> **Work required**: Entries must be copied exactly, with nothing left out.

> **Items from a data source**:
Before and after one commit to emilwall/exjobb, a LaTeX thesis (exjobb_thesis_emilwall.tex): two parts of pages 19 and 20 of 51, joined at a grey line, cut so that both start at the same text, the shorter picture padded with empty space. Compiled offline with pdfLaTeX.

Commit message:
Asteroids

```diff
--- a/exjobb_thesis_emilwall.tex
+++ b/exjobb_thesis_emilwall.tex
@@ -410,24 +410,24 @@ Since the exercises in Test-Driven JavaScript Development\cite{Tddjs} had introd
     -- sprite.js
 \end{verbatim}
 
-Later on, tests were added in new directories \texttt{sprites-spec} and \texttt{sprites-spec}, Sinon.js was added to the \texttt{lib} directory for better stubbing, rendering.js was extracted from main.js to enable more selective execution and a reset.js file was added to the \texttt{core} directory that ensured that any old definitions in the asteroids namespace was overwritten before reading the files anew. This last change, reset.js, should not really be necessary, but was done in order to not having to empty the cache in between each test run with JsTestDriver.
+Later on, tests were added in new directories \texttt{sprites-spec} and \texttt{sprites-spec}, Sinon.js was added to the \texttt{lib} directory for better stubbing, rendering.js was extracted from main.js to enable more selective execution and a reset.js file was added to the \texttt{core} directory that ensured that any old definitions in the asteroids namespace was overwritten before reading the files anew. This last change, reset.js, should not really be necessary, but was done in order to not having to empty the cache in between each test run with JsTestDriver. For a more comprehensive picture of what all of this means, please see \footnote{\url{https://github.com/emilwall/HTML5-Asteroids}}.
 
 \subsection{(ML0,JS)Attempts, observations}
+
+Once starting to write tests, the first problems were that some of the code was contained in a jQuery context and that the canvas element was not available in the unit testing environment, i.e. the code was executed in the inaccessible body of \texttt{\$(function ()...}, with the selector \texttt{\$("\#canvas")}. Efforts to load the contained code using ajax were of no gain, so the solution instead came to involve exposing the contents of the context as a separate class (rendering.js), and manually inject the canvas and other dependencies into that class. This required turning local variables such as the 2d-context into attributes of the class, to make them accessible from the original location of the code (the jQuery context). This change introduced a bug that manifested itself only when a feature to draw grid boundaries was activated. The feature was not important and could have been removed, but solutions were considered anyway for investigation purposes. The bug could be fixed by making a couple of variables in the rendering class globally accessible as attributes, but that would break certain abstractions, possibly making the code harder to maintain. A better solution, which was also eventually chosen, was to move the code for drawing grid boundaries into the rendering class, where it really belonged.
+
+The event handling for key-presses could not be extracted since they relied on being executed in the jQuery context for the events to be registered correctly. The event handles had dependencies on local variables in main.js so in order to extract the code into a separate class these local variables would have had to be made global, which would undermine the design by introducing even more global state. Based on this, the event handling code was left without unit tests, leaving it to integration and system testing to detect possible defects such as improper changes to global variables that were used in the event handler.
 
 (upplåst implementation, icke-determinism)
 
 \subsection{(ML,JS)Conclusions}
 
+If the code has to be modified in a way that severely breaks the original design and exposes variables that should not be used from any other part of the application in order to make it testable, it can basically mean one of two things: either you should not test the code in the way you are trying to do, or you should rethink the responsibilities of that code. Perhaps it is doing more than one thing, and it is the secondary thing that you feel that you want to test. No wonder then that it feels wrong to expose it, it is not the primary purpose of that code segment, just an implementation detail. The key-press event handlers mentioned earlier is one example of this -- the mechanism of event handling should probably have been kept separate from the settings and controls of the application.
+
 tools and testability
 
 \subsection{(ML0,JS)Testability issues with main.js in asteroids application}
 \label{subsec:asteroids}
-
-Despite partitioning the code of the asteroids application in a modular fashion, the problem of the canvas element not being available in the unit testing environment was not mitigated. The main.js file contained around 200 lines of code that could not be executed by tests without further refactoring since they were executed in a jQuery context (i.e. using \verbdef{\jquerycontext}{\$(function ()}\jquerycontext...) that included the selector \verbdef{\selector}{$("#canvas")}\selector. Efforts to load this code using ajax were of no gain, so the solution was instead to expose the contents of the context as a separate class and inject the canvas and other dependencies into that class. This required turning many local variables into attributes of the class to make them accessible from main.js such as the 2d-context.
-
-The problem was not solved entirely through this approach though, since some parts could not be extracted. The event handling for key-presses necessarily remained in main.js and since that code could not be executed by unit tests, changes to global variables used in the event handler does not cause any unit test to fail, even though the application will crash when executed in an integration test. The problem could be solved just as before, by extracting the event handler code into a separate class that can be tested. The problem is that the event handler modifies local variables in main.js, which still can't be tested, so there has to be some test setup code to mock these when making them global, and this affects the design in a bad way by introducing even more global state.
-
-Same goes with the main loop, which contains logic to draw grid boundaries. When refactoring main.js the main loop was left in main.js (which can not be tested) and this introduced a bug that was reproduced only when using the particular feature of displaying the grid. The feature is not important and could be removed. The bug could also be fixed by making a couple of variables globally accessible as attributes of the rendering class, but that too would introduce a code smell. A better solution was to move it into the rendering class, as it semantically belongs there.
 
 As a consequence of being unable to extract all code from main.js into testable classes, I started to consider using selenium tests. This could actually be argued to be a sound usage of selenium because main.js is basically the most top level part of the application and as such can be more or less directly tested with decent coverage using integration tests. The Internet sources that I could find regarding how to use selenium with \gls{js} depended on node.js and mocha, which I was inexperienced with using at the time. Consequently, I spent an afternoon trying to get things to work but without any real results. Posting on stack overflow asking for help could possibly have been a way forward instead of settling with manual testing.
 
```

> **Result for this task**:
Before and after one commit to emilwall/exjobb, a LaTeX thesis (exjobb_thesis_emilwall.tex): two parts of pages 19 and 20 of 51, joined at a grey line, cut so that both start at the same text, the shorter picture padded with empty space. Compiled offline with pdfLaTeX.

Commit message:
Asteroids

```diff
--- a/exjobb_thesis_emilwall.tex
+++ b/exjobb_thesis_emilwall.tex
@@ -410,24 +410,24 @@ Since the exercises in Test-Driven JavaScript Development\cite{Tddjs} had introd
     -- sprite.js
 \end{verbatim}
 
-Later on, tests were added in new directories \texttt{sprites-spec} and \texttt{sprites-spec}, Sinon.js was added to the \texttt{lib} directory for better stubbing, rendering.js was extracted from main.js to enable more selective execution and a reset.js file was added to the \texttt{core} directory that ensured that any old definitions in the asteroids namespace was overwritten before reading the files anew. This last change, reset.js, should not really be necessary, but was done in order to not having to empty the cache in between each test run with JsTestDriver.
+Later on, tests were added in new directories \texttt{sprites-spec} and \texttt{sprites-spec}, Sinon.js was added to the \texttt{lib} directory for better stubbing, rendering.js was extracted from main.js to enable more selective execution and a reset.js file was added to the \texttt{core} directory that ensured that any old definitions in the asteroids namespace was overwritten before reading the files anew. This last change, reset.js, should not really be necessary, but was done in order to not having to empty the cache in between each test run with JsTestDriver. For a more comprehensive picture of what all of this means, please see \footnote{\url{https://github.com/emilwall/HTML5-Asteroids}}.
 
 \subsection{(ML0,JS)Attempts, observations}
+
+Once starting to write tests, the first problems were that some of the code was contained in a jQuery context and that the canvas element was not available in the unit testing environment, i.e. the code was executed in the inaccessible body of \texttt{\$(function ()...}, with the selector \texttt{\$("\#canvas")}. Efforts to load the contained code using ajax were of no gain, so the solution instead came to involve exposing the contents of the context as a separate class (rendering.js), and manually inject the canvas and other dependencies into that class. This required turning local variables such as the 2d-context into attributes of the class, to make them accessible from the original location of the code (the jQuery context). This change introduced a bug that manifested itself only when a feature to draw grid boundaries was activated. The feature was not important and could have been removed, but solutions were considered anyway for investigation purposes. The bug could be fixed by making a couple of variables in the rendering class globally accessible as attributes, but that would break certain abstractions, possibly making the code harder to maintain. A better solution, which was also eventually chosen, was to move the code for drawing grid boundaries into the rendering class, where it really belonged.
+
+The event handling for key-presses could not be extracted since they relied on being executed in the jQuery context for the events to be registered correctly. The event handles had dependencies on local variables in main.js so in order to extract the code into a separate class these local variables would have had to be made global, which would undermine the design by introducing even more global state. Based on this, the event handling code was left without unit tests, leaving it to integration and system testing to detect possible defects such as improper changes to global variables that were used in the event handler.
 
 (upplåst implementation, icke-determinism)
 
 \subsection{(ML,JS)Conclusions}
 
+If the code has to be modified in a way that severely breaks the original design and exposes variables that should not be used from any other part of the application in order to make it testable, it can basically mean one of two things: either you should not test the code in the way you are trying to do, or you should rethink the responsibilities of that code. Perhaps it is doing more than one thing, and it is the secondary thing that you feel that you want to test. No wonder then that it feels wrong to expose it, it is not the primary purpose of that code segment, just an implementation detail. The key-press event handlers mentioned earlier is one example of this -- the mechanism of event handling should probably have been kept separate from the settings and controls of the application.
+
 tools and testability
 
 \subsection{(ML0,JS)Testability issues with main.js in asteroids application}
 \label{subsec:asteroids}
-
-Despite partitioning the code of the asteroids application in a modular fashion, the problem of the canvas element not being available in the unit testing environment was not mitigated. The main.js file contained around 200 lines of code that could not be executed by tests without further refactoring since they were executed in a jQuery context (i.e. using \verbdef{\jquerycontext}{\$(function ()}\jquerycontext...) that included the selector \verbdef{\selector}{$("#canvas")}\selector. Efforts to load this code using ajax were of no gain, so the solution was instead to expose the contents of the context as a separate class and inject the canvas and other dependencies into that class. This required turning many local variables into attributes of the class to make them accessible from main.js such as the 2d-context.
-
-The problem was not solved entirely through this approach though, since some parts could not be extracted. The event handling for key-presses necessarily remained in main.js and since that code could not be executed by unit tests, changes to global variables used in the event handler does not cause any unit test to fail, even though the application will crash when executed in an integration test. The problem could be solved just as before, by extracting the event handler code into a separate class that can be tested. The problem is that the event handler modifies local variables in main.js, which still can't be tested, so there has to be some test setup code to mock these when making them global, and this affects the design in a bad way by introducing even more global state.
-
-Same goes with the main loop, which contains logic to draw grid boundaries. When refactoring main.js the main loop was left in main.js (which can not be tested) and this introduced a bug that was reproduced only when using the particular feature of displaying the grid. The feature is not important and could be removed. The bug could also be fixed by making a couple of variables globally accessible as attributes of the rendering class, but that too would introduce a code smell. A better solution was to move it into the rendering class, as it semantically belongs there.
 
 As a consequence of being unable to extract all code from main.js into testable classes, I started to consider using selenium tests. This could actually be argued to be a sound usage of selenium because main.js is basically the most top level part of the application and as such can be more or less directly tested with decent coverage using integration tests. The Internet sources that I could find regarding how to use selenium with \gls{js} depended on node.js and mocha, which I was inexperienced with using at the time. Consequently, I spent an afternoon trying to get things to work but without any real results. Posting on stack overflow asking for help could possibly have been a way forward instead of settling with manual testing.
 
```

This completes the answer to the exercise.